Segment Start: Exercise material

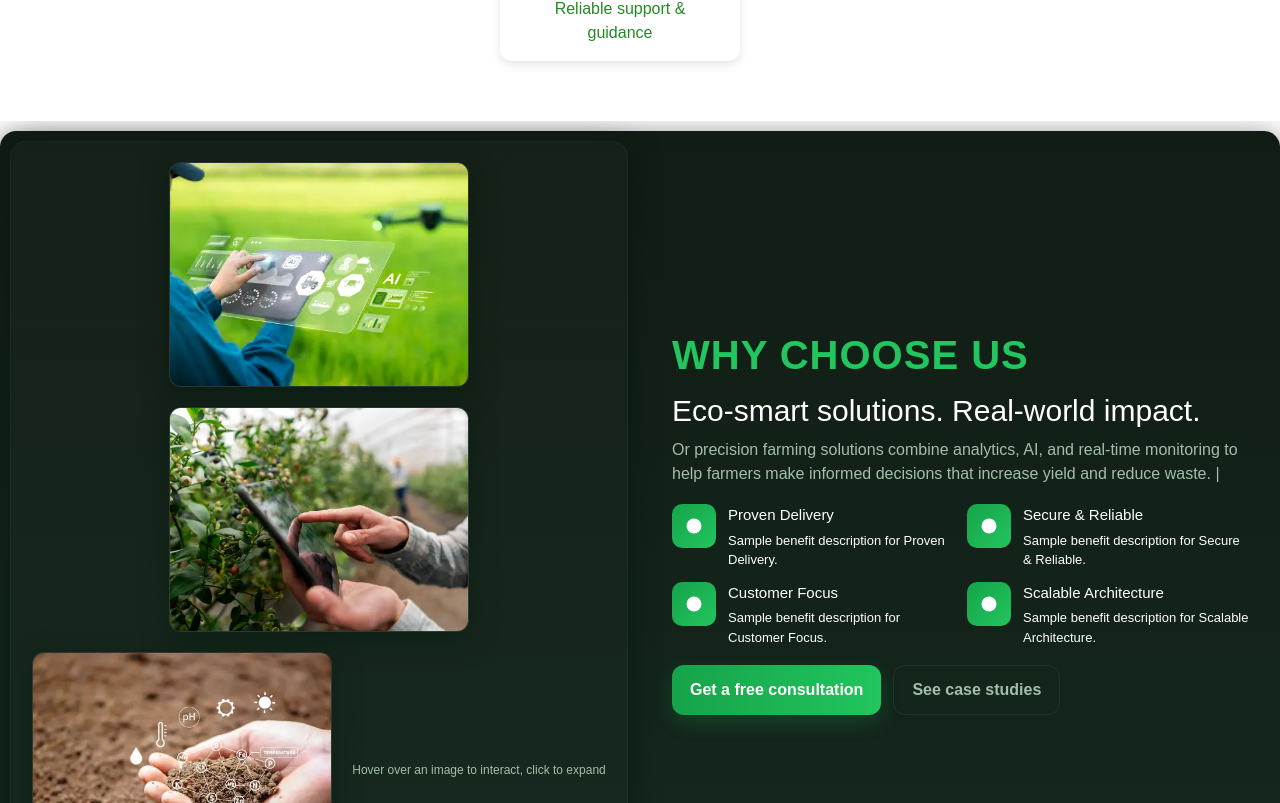
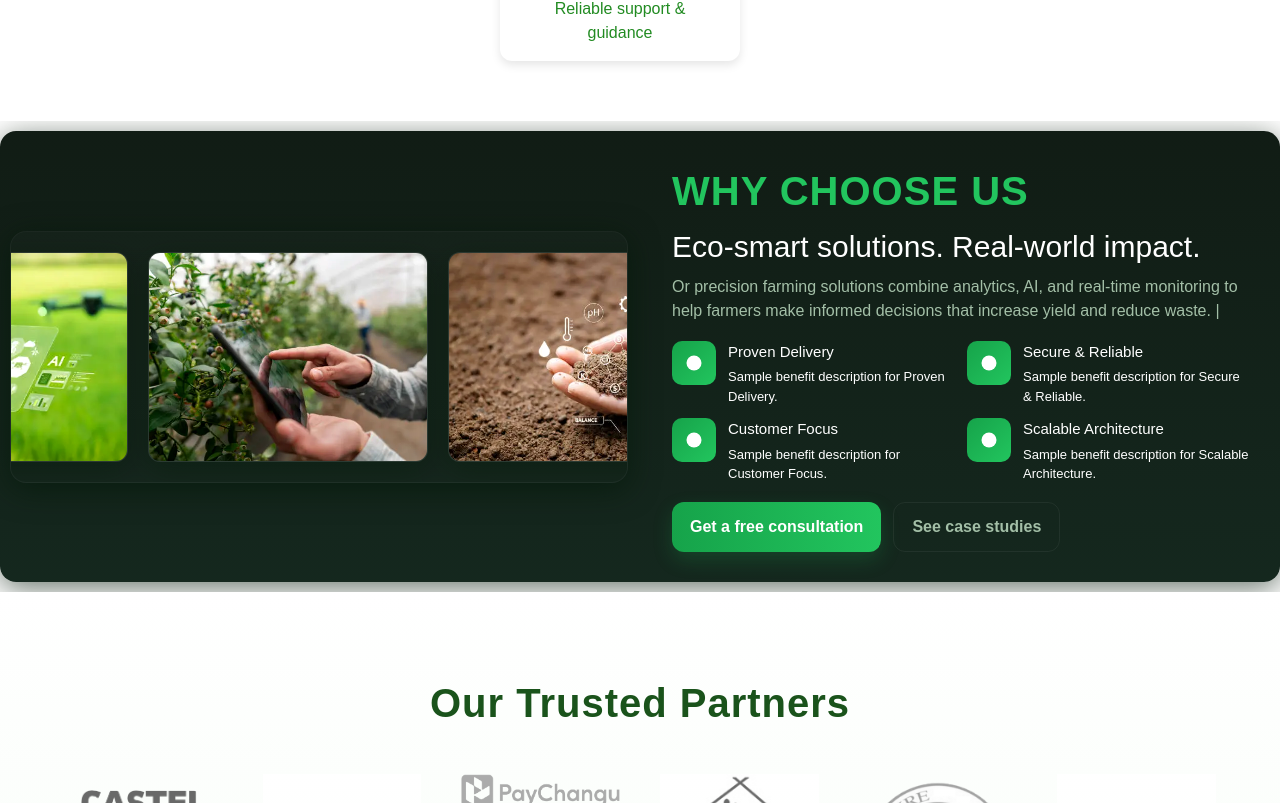
Before and after one commit to kotalkahn-jpg/agri-tech, a Next.js app: page /services/1 in a window 1280 px wide. Shown: the part 1277-2080 px from the top of the page. Built offline with nearby package versions, Linux system fonts and the light colour scheme.

Commit message:
updated the service detail top section not visible

```diff
--- a/WhyChooseUs.css
+++ b/WhyChooseUs.css
@@ -48,7 +48,9 @@
   justify-content: center;
   align-items: center;
   gap: 20px;
-  flex-wrap: wrap;
+  flex-wrap: nowrap; /* prevent wrapping */
+  overflow-x: auto; /* enable side scroll on small screens */
+  scroll-snap-type: x mandatory;
   padding: 20px;
   border-radius: var(--radius);
   background: linear-gradient(180deg, rgba(255,255,255,0.02), rgba(255,255,255,0.01));
@@ -56,22 +58,34 @@
   border: 1px solid rgba(255,255,255,0.03);
 }
 
+.visual::-webkit-scrollbar {
+  height: 8px;
+}
+.visual::-webkit-scrollbar-thumb {
+  background: rgba(34,197,94,0.3);
+  border-radius: 4px;
+}
+.visual::-webkit-scrollbar-track {
+  background: transparent;
+}
+
 .img-card {
   position: relative;
-  width:40%;
-  min-width:300px;
+  width: 300px;
+  min-width: 280px;
   aspect-ratio: 4/3;
-  border-radius:12px;
-  overflow:hidden;
+  border-radius: 12px;
+  overflow: hidden;
   transition: transform 400ms cubic-bezier(.2,.9,.2,1), box-shadow 300ms;
-  box-shadow:0 8px 30px rgba(2,23,6,0.4);
-  border:1px solid rgba(255,255,255,0.06);
+  box-shadow: 0 8px 30px rgba(2,23,6,0.4);
+  border: 1px solid rgba(255,255,255,0.06);
   background: var(--glass);
+  scroll-snap-align: center;
 }
 
 .img-card img {
-  width:200%;
-  height:100%;
+  width: 100%;
+  height: 100%;
   object-fit: cover;
   display: block;
   filter: contrast(1.05);
@@ -79,16 +93,7 @@
 
 .img-card:hover {
   transform: scale(1.05) rotate(1deg);
-  box-shadow:0 12px 35px rgba(34,197,94,0.25);
-}
-
-.img-card::after {
-  content: "";
-  position:absolute;
-  inset:0;
-  background:linear-gradient(120deg,rgba(255,255,255,0.04), transparent 35%);
-  mix-blend-mode: overlay;
-  pointer-events:none;
+  box-shadow: 0 12px 35px rgba(34,197,94,0.25);
 }
 
 
--- a/components/ServiceDescription.jsx
+++ b/components/ServiceDescription.jsx
@@ -21,7 +21,7 @@ export default function ServiceDescription({ service }) {
         fontFamily: "Inter, sans-serif",
       }}
     >
-
+      {/* Header */}
       <div style={{ textAlign: "center", marginBottom: "70px" }}>
         <h4
           style={{
@@ -57,13 +57,13 @@ export default function ServiceDescription({ service }) {
         </button>
       </div>
 
-
+      {/* Overview Sections */}
       {overviewSections.map((p, index) => (
         <div
           key={index}
           style={{
             display: "flex",
-            flexDirection: index % 2 === 0 ? "row" : "row-reverse",
+            flexDirection: "row",
             alignItems: "center",
             gap: "50px",
             marginBottom: "70px",
@@ -114,13 +114,14 @@ export default function ServiceDescription({ service }) {
           </div>
 
           {p.imageUrl && (
-            <div style={{ flex: 1 }}>
+            <div style={{ flex: 1 }} className="overview-image">
               <img
                 src={p.imageUrl}
                 alt={p.heading}
                 loading="lazy"
                 style={{
                   width: "100%",
+                  maxWidth: "400px",
                   borderRadius: "16px",
                   boxShadow: "0 10px 25px rgba(0,0,0,0.1)",
                   transition: "transform 0.3s ease",
@@ -132,7 +133,7 @@ export default function ServiceDescription({ service }) {
         </div>
       ))}
 
-
+      {/* Benefits */}
       {benefits.length > 0 && (
         <div style={{ marginTop: "90px" }}>
           <h2
@@ -203,7 +204,7 @@ export default function ServiceDescription({ service }) {
         </div>
       )}
 
-
+      {/* Styles */}
       <style>
         {`
           .section-card:hover {
@@ -220,9 +221,14 @@ export default function ServiceDescription({ service }) {
             box-shadow: 0 12px 25px rgba(0,0,0,0.14);
           }
 
-          @media (max-width: 1000px) {
-            .section-card { flex-direction: column !important; padding: 30px; }
-            .section-card img { width: 100%; }
+          @media (max-width: 700px) {
+            .section-card { gap: 25px; padding: 25px; }
+            .section-card img { max-width: 250px; }
+          }
+
+          @media (max-width: 500px) {
+            .overview-image { display: none; } /* hide images */
+            .section-card { gap: 0; padding: 20px; }
           }
 
           @media (max-width: 600px) {
--- a/components/ServicesDetails.jsx
+++ b/components/ServicesDetails.jsx
@@ -1,4 +1,3 @@
-
 import React, { useEffect, useRef, useState } from "react";
 import { getServices } from "../lib/services";
 import ServiceCard from "./ServiceCard";
@@ -7,22 +6,28 @@ export default function ServicesDetails() {
   const [services, setServices] = useState([]);
   const containerRef = useRef(null);
 
-
+  // Fetch services
   useEffect(() => {
     getServices().then((data) => setServices(data));
   }, []);
 
-
+  // Intersection Observer for header only
   useEffect(() => {
     const el = containerRef.current;
     if (!el) return;
 
-    const children = el.querySelectorAll(".fade-up");
-    children.forEach((child) => {
-      child.style.opacity = 0;
-      child.style.transform = "translateY(30px)";
-      child.style.transition = "opacity 700ms ease, transform 700ms ease";
-    });
+    const header = el.querySelector(".fade-up-header");
+    if (!header) return;
+
+    // Initial state
+    header.style.opacity = 0;
+    header.style.transform = "translateY(30px)";
+    header.style.transition = "opacity 700ms ease, transform 700ms ease";
+
+    // Responsive settings
+    const isMobile = window.innerWidth < 768;
+    const threshold = isMobile ? 0.1 : 0.15;
+    const rootMargin = isMobile ? "0px 0px -40px 0px" : "0px 0px -80px 0px";
 
     const obs = new IntersectionObserver(
       (entries) => {
@@ -34,10 +39,11 @@ export default function ServicesDetails() {
           }
         });
       },
-      { threshold: 0.15 }
+      { threshold, rootMargin }
     );
 
-    children.forEach((child) => obs.observe(child));
+    obs.observe(header);
+
     return () => obs.disconnect();
   }, [services]);
 
@@ -49,8 +55,9 @@ export default function ServicesDetails() {
         backgroundColor: "#fff",
       }}
     >
+      {/* Header still fades */}
       <h1
-        className="fade-up"
+        className="fade-up-header"
         style={{
           textAlign: "center",
           marginBottom: 40,
@@ -62,8 +69,8 @@ export default function ServicesDetails() {
         Our Services
       </h1>
 
+      {/* Cards container */}
       <div
-        className="fade-up"
         style={{
           display: "flex",
           flexWrap: "wrap",
@@ -72,7 +79,16 @@ export default function ServicesDetails() {
         }}
       >
         {services.map((service) => (
-          <ServiceCard key={service.id} service={service} />
+          <div
+            key={service.id}
+            style={{
+              flex: "1 1 calc(33.333% - 16px)", // 3 per row on large
+              maxWidth: "400px", // optional max width per card
+              minWidth: "250px", // ensures 1 per row on mobile
+            }}
+          >
+            <ServiceCard service={service} />
+          </div>
         ))}
       </div>
     </div>
```
Also changed, not shown: 2 other files (tests, documents, lock files or other folders).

Segment End: Exercise material

### What you will do
In the entries above, which lines hold the string "ServicesDetails"? Report all of them.

### Expected output
--- a/components/ServicesDetails.jsx
+++ b/components/ServicesDetails.jsx
@@ -7,22 +6,28 @@ export default function ServicesDetails() {
@@ -34,10 +39,11 @@ export default function ServicesDetails() {
@@ -49,8 +55,9 @@ export default function ServicesDetails() {
@@ -62,8 +69,8 @@ export default function ServicesDetails() {
@@ -72,7 +79,16 @@ export default function ServicesDetails() {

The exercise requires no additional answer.